On September 27, millions of people joined the Global Climate Strike. From Buenos Aires to Bangkok to Toronto, they poured into the streets to mark the largest worldwide climate action in history. In Canada, more than 80 cities and towns took part, with over half a million marching in Montreal.
The strike was a resounding rejection of business as usual — a collective demand for system change, not climate change. For the first sign of what that change could look like, consider a soon-to-close factory in Oshawa, Ontario.
When General Motors announced the closure of its massive auto assembly plant in Oshawa, auto workers and their families were devastated. The closure will throw 15,000 people out of work: 5,000 assembly-related jobs in Oshawa and 10,000 indirect jobs will be lost. Faced with this crisis, auto workers and allies have come up with a creative solution: nationalize the plant and re-tool it to make electric vehicles.
Green Jobs Oshawa asked Russ Christianson of Rhythm Communications to produce a preliminary feasibility study, and his findings are incredible. If the suggested factory conversion is successful, the workers will be building the very engine of a Green New Deal in Canada.
Once the largest auto plant in North America, the Oshawa plant has over 10 million square feet of factory floor and spans the equivalent of dozens of square city blocks. At the height of its production, 23,000 people worked at the facility. The corporation has claimed it needs to cut costs and is closing five North American plants, and moving production to Mexico and China.
Unifor called the closure a betrayal and swore that GM was in for “a hell of a fight.” Elements of that fight — a $200,000 Super Bowl ad and a boycott of Mexican-made GM products — were questioned by many. But in May 2019, there was a glimmer of hope: GM agreed to invest $170 million in the production of after-market parts in the plant, and has promised that 300 workers will be working there by the end of 2020.
The study done for Green Jobs Oshawa goes further. It found that re-tooling the plant would create 13,000 permanent jobs and could produce 150,000 electric cars, light duty trucks and vans in five years. Their first client could be Canada Post, which owns the country’s largest vehicle fleet.
The combined cost to purchase and re-tool the plant would be $1.9 billion. The study shows that, with that upfront investment, the nationalized plant would break even in four years and begin turning a profit in the fifth. But, we shouldn’t have to pay a cent to purchase the plant from GM. Why? Because we’ve already paid for it, many times over. Auto-workers have paid for it too. For years, they have given concessions, accepted layoffs and taken pay cuts in order to keep the plant profitable and to keep jobs in the community. Plant workers have not seen an increase in wages since 2007. In 2016, a two-tiered contract saw new employees earning $20.92 an hour, about $15 an hour less than longer-term workers, and taking 11 years to get to the top rate.
And then there’s what GM has taken. In 2009, after the financial crash, GM received a combined $10.8-billion bailout from the Canadian and Ontario government.
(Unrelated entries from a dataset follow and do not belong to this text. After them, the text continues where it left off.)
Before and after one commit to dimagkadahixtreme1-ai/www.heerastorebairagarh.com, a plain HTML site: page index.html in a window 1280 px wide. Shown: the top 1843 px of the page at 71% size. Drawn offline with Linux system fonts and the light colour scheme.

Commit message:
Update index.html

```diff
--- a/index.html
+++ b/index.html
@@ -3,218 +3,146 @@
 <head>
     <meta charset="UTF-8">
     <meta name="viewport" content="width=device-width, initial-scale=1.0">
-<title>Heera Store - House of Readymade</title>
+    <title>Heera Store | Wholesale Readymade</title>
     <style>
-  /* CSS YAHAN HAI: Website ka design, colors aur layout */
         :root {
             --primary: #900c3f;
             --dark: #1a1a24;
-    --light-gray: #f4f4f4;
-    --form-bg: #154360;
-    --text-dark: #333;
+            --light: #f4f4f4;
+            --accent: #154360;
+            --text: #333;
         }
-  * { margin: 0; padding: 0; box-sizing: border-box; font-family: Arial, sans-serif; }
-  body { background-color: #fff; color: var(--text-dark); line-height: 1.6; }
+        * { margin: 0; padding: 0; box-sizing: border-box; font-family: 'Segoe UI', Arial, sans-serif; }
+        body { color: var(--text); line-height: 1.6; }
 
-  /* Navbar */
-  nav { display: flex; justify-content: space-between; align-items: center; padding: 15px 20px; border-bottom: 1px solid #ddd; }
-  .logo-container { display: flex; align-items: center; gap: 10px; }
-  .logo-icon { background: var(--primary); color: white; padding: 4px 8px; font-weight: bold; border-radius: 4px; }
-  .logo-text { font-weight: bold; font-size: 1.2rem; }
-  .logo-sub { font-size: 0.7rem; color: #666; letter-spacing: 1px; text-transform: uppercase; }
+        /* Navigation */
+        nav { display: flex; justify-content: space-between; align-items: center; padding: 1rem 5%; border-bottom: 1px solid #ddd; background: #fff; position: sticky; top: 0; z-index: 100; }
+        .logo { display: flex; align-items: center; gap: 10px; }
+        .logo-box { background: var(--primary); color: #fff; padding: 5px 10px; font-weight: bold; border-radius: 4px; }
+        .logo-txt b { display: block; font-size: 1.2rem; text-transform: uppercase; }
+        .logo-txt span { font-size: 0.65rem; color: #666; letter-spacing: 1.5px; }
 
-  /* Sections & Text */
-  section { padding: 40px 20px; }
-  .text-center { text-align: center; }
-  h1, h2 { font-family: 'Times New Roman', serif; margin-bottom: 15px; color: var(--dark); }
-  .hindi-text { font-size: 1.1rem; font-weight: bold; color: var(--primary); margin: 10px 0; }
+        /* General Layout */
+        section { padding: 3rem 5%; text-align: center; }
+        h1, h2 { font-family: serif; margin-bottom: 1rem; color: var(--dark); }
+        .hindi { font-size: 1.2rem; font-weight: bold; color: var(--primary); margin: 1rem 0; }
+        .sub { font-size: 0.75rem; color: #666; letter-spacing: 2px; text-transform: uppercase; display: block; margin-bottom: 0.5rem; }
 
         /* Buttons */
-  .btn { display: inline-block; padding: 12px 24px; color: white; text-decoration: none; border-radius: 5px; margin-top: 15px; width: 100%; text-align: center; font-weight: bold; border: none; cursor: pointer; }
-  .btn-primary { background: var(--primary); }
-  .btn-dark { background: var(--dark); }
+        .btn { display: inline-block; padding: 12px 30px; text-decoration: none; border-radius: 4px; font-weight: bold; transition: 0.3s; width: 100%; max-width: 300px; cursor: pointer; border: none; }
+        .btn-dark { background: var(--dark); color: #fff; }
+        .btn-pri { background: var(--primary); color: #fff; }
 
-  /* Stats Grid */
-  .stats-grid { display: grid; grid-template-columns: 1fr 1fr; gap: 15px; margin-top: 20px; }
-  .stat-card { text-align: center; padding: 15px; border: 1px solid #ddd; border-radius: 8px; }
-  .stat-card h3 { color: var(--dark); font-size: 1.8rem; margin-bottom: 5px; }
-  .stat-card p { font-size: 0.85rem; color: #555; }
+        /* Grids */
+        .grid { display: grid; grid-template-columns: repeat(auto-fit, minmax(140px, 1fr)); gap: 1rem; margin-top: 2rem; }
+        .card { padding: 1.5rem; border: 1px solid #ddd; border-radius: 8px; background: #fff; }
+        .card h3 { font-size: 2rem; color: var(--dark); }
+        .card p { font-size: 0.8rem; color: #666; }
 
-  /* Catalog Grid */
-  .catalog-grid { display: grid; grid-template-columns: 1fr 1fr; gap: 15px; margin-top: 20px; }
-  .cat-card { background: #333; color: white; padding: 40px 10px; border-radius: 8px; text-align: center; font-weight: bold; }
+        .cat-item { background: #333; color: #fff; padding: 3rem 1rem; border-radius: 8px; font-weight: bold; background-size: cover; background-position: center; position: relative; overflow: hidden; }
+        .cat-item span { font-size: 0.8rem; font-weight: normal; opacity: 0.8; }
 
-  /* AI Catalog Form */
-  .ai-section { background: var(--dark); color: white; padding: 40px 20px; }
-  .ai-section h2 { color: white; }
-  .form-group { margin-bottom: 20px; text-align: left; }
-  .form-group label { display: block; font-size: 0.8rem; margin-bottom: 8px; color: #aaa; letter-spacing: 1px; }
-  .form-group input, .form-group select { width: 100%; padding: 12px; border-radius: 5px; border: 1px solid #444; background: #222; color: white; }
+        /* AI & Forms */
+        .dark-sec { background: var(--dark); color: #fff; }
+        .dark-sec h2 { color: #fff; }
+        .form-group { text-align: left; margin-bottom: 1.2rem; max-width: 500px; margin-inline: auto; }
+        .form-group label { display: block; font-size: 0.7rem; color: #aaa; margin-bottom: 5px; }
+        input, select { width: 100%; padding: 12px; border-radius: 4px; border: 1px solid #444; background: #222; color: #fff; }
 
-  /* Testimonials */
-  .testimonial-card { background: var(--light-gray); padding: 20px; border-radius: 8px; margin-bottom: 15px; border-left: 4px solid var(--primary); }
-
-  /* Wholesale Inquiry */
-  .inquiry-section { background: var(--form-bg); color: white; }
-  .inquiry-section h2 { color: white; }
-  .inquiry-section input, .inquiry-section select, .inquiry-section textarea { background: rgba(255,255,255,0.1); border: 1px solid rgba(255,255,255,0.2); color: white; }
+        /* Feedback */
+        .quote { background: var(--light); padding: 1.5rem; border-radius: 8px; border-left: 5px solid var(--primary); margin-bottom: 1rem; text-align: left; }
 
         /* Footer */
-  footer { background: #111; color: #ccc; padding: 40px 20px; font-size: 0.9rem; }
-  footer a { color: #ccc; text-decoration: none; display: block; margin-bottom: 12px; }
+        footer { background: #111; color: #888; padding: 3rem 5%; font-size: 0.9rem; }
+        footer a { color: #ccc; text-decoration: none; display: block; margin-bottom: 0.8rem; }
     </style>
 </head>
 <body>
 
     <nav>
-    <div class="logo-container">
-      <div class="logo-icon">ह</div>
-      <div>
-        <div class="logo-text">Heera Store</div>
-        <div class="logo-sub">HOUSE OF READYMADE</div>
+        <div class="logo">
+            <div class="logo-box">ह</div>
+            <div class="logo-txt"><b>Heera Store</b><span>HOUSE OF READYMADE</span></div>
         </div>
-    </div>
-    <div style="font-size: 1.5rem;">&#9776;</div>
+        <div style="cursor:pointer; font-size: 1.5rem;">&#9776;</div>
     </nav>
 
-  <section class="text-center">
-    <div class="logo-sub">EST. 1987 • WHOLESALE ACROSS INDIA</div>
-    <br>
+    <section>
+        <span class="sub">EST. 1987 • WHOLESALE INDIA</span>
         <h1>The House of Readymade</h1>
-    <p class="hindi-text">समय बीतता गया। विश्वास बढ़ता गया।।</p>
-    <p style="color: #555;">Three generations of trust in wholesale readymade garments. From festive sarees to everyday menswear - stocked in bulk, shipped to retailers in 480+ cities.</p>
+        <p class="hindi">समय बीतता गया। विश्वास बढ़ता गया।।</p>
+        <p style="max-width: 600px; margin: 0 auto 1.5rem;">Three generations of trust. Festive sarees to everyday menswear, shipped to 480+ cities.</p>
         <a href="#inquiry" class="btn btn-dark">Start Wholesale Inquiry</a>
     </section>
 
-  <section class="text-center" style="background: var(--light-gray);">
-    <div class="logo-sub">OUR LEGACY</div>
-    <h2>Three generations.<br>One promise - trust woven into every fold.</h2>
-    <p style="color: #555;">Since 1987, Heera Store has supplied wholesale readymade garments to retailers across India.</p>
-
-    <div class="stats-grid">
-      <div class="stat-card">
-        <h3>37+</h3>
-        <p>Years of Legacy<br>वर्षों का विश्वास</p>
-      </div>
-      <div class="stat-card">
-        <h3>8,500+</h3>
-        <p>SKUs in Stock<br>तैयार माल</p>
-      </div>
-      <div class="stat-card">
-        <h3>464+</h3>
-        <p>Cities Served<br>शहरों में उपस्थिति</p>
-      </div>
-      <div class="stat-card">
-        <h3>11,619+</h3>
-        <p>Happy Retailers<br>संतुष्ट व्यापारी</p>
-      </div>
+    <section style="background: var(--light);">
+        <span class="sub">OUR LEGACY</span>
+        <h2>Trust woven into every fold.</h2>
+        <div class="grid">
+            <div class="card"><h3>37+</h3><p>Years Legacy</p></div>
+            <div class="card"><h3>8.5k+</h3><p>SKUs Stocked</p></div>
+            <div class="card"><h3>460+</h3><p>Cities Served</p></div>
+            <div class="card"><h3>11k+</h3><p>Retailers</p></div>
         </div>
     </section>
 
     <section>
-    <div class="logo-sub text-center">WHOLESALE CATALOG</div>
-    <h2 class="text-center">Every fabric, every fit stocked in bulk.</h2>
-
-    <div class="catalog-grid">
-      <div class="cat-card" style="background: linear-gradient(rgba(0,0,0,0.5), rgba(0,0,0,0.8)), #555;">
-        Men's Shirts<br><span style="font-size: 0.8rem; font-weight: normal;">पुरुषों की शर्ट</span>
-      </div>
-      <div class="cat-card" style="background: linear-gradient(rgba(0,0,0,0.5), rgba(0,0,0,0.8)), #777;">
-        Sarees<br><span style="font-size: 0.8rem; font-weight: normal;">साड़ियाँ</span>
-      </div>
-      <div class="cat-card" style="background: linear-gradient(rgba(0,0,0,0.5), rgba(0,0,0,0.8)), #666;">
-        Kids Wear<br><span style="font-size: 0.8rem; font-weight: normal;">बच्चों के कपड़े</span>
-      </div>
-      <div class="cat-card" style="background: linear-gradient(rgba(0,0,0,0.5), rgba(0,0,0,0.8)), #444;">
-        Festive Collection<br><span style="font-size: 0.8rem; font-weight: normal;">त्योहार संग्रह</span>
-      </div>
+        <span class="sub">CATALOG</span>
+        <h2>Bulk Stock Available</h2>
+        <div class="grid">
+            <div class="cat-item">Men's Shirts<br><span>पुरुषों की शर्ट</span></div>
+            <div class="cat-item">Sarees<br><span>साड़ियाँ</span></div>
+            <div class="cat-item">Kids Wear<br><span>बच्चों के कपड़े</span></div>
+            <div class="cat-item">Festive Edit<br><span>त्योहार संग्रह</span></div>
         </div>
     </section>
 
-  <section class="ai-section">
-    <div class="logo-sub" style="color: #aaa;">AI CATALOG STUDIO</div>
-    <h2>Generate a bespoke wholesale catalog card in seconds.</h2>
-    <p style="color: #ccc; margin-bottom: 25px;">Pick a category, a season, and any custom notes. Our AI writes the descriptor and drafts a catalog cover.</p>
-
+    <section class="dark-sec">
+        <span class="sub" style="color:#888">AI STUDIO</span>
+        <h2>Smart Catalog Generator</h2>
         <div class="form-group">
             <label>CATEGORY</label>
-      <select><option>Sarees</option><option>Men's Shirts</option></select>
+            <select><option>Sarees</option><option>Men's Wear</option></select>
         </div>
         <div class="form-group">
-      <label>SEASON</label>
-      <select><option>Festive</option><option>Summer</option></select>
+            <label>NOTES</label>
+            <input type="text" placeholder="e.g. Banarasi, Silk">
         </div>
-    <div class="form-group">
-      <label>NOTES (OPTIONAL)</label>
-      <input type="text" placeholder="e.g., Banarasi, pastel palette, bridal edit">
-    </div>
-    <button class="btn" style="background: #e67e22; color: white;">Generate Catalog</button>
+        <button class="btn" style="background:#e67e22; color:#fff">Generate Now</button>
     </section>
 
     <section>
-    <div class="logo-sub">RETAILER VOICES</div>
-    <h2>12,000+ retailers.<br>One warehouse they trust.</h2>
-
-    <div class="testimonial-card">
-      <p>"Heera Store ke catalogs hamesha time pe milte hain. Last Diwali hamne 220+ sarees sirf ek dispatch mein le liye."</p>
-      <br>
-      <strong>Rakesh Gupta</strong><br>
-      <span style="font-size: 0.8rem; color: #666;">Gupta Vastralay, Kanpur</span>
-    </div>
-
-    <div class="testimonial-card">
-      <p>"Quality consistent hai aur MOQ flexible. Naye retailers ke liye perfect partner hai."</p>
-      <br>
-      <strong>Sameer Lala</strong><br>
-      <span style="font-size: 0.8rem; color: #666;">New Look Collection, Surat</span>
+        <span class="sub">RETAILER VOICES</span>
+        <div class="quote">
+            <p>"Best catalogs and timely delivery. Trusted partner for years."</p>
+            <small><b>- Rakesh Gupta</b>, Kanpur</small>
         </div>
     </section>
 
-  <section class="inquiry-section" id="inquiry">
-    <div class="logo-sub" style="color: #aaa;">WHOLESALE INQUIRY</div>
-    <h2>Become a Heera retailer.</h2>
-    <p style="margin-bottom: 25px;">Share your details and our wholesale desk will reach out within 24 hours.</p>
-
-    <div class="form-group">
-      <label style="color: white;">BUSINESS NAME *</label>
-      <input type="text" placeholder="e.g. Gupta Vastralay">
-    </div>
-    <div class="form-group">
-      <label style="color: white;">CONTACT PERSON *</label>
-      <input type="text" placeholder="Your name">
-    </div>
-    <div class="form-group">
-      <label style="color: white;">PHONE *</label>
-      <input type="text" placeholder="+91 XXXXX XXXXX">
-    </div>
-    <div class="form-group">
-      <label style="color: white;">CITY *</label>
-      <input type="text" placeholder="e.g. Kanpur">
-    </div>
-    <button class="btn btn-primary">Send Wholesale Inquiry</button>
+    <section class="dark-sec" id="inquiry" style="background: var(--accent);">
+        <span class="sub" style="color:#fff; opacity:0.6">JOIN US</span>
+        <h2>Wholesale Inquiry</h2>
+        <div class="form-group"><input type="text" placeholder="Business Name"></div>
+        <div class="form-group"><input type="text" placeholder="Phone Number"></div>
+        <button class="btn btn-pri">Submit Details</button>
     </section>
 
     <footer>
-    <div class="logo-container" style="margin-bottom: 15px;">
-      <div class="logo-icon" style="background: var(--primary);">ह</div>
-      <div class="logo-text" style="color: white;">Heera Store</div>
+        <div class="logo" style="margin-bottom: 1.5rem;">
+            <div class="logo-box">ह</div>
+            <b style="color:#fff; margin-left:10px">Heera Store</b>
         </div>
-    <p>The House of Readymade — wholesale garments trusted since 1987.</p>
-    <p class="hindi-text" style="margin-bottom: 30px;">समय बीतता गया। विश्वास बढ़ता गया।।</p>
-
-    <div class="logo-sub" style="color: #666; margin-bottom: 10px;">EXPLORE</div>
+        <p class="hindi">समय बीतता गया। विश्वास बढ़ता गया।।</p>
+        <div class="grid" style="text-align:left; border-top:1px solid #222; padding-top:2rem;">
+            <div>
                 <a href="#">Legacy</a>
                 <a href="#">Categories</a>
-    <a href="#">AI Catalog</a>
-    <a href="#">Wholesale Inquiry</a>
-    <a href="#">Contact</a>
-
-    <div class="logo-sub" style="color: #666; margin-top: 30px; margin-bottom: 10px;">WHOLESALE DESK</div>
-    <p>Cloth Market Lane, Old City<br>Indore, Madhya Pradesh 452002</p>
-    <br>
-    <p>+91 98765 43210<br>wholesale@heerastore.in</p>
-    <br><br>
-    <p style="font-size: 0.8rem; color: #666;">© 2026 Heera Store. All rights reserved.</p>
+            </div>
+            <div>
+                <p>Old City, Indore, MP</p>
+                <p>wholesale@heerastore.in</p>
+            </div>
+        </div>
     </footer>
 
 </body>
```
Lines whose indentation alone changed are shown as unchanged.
Ottawa refuses to disclose the conditions of the bailout or how much GM has repaid. What we do know is that Canadians were left on the hook for $2.8 billion.
If GM still owes us $2.8 billion dollars, then it’s not their plant, it’s ours.
The company has long cried poor. Yet, last year the company made $11 billion in profit. Apparently that was not enough, since they still decided to move the jobs to Mexico, potentially destroying a town that has given them a century of labour.
Our fight should not be with Mexican workers making $6 an hour. Our fight should be with the executives of GM, and the governments that collude with them to bleed workers for the sake of more and more profit. Last year, Mary Barra, the CEO of GM, made $122 million, 281 times the median employee. Last year, Trudeau’s government quietly wrote off GM’s outstanding debt. So far, they have refused to discuss nationalizing the plant.
GM has exploited workers for decades, and Canadian governments have enabled them. Now, workers from across unions, along with environmentalists, and social justice activists have banded together to fight for a common vision. That vision is gaining momentum. The feasibility study has given advocates the actual figures to force governments to respond.
Like climate change, the threatened closure of the Oshawa plant is a crisis. But it is also an opportunity. It provides workers and their unions a chance to forge new links of solidarity, and to actively build the world we want, here and now. To win, they will have to be bold and resist anyone who urges calm in the face of a crisis. They will also need support, including endorsements from the labour movement, and people demanding that politicians commit to the plan. (Please sign and share their online petition.) And if auto workers decide to take over the plant themselves, they will need all of us to stand with them. Nationalizing the GM plant could be a first step in guaranteeing good, unionized jobs and a more sustainable and just economy for all.
James Hutt is a labour organizer, writer, and climate activist on unceded Algonquin Anishinaabe territory (Ottawa).